Color hearing commonality? Perfect pitch would seem important to anyone possessing chromesthesia: For example, those affected by deuteranopia cannot differentiate between red and green; most of us have no trouble with these and other colors. But only the musically talented can recognize notes and tonality with any precision.
Slonimsky writes, “Random testing of color hearing among persons having perfect pitch, however, shows no demonstrable coincidences in color designation. There is a signal exception, however. Most musicians perceive the key of C major as white, and the key of F-sharp major as black.”
Then he notes, drolly, “The C major scale is played on the white keys and the F-sharp scale is played on the black keys, with white keys used for only two notes.”

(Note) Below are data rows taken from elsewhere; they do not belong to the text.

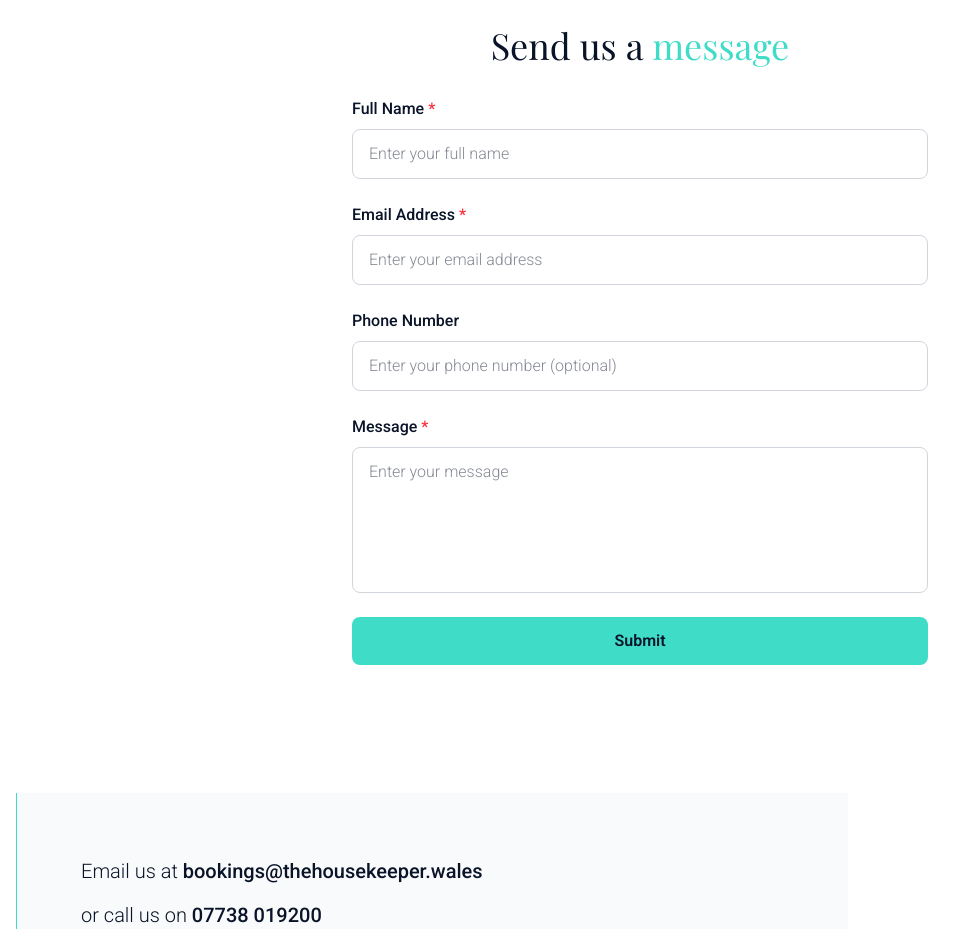
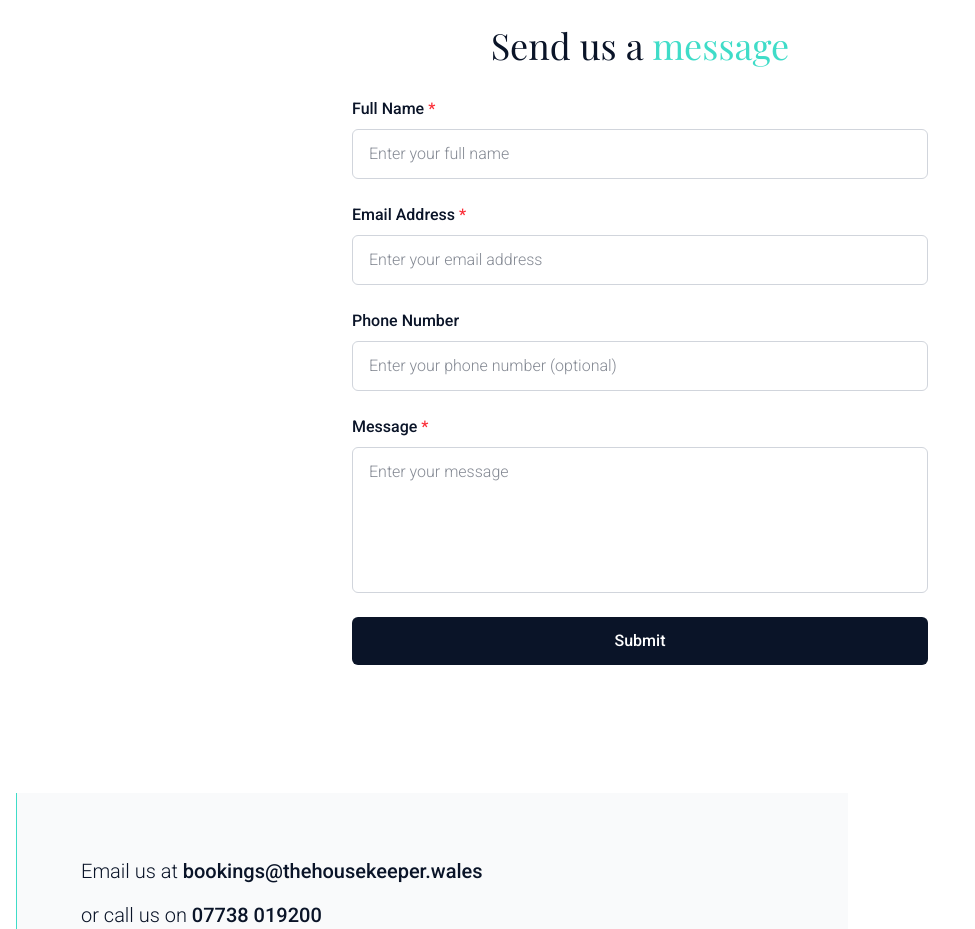
Before and after one commit to MattRey/thehousekeeper.wales, a Next.js app: page /contact in a window 1280 px wide. Shown: the part 980-1909 px from the top of the page, without its empty margins (0-975 px from the left). Built offline with nearby package versions, Linux system fonts and the light colour scheme; a web font is replaced by a local one.

Commit message:
chore: update button corners

```diff
--- a/components/contact-form.tsx
+++ b/components/contact-form.tsx
@@ -45,7 +45,7 @@ export function ContactForm() {
           id="fullName"
           type="text"
           {...register("fullName")}
-          className="border border-gray-300 rounded-lg px-4 py-3 focus:outline-none focus:ring-2 focus:ring-accent focus:border-transparent transition-all"
+          className="border border-gray-300 rounded-md px-4 py-3 focus:outline-none focus:ring-2 focus:ring-accent focus:border-transparent transition-all"
           placeholder="Enter your full name"
         />
         {errors.fullName && (
@@ -61,7 +61,7 @@ export function ContactForm() {
           id="email"
           type="email"
           {...register("email")}
-          className="border border-gray-300 rounded-lg px-4 py-3 focus:outline-none focus:ring-2 focus:ring-accent focus:border-transparent transition-all"
+          className="border border-gray-300 rounded-md px-4 py-3 focus:outline-none focus:ring-2 focus:ring-accent focus:border-transparent transition-all"
           placeholder="Enter your email address"
         />
         {errors.email && (
@@ -77,7 +77,7 @@ export function ContactForm() {
           id="phoneNumber"
           type="tel"
           {...register("phoneNumber")}
-          className="border border-gray-300 rounded-lg px-4 py-3 focus:outline-none focus:ring-2 focus:ring-accent focus:border-transparent transition-all"
+          className="border border-gray-300 rounded-md px-4 py-3 focus:outline-none focus:ring-2 focus:ring-accent focus:border-transparent transition-all"
           placeholder="Enter your phone number (optional)"
         />
         {errors.phoneNumber && (
@@ -93,7 +93,7 @@ export function ContactForm() {
           id="message"
           {...register("message")}
           rows={5}
-          className="border border-gray-300 rounded-lg px-4 py-3 focus:outline-none focus:ring-2 focus:ring-accent focus:border-transparent transition-all resize-none"
+          className="border border-gray-300 rounded-md px-4 py-3 focus:outline-none focus:ring-2 focus:ring-accent focus:border-transparent transition-all resize-none"
           placeholder="Enter your message"
         />
         {errors.message && (
@@ -104,7 +104,7 @@ export function ContactForm() {
       <button
         type="submit"
         disabled={isSubmitting}
-        className="bg-accent text-foreground font-semibold py-3 px-6 rounded-lg hover:opacity-90 transition-opacity disabled:opacity-50 disabled:cursor-not-allowed"
+        className="bg-foreground text-white font-medium py-3 px-6 rounded-md hover:opacity-60 transition-opacity disabled:opacity-50 disabled:cursor-not-allowed"
       >
         {isSubmitting ? "Submitting..." : "Submit"}
       </button>
```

He suggests that “color hearing is a purely subjective impression, similar to color perception by sensitive persons (particularly children) who are apt to describe natural sound phenomena in terms of color (thunder is gray, crying is red).”
Pitch inflation. Slonimsky also brings up the matter of musical pitch inflation, ‘which has been consistently on the rise for more than a century.” Middle A used to be 440 cycles/second; today, striving for enhanced sonority, conductors and orchestras have been known to tune to 450 cycles/second.
Slonimsky writes, “Should Mozart come back to life and hear the performance of his Jupiter Symphony, which is in C major, he would hear it as being in D-flat. Would he then cease to hear that work in white as proper for C major?”
Hmm. My perception of Mozart’s Ein Kleine Nachtmusik being royal purple might disagree with Mozart’s. I’m comfortable, though, with the Stones’ Satisfaction being raucous red and Glenn Miller’s Moonlight Serenade as silvery.
How about you? ds
© Dennis Simanaitis, SimanaitisSays.com, 2018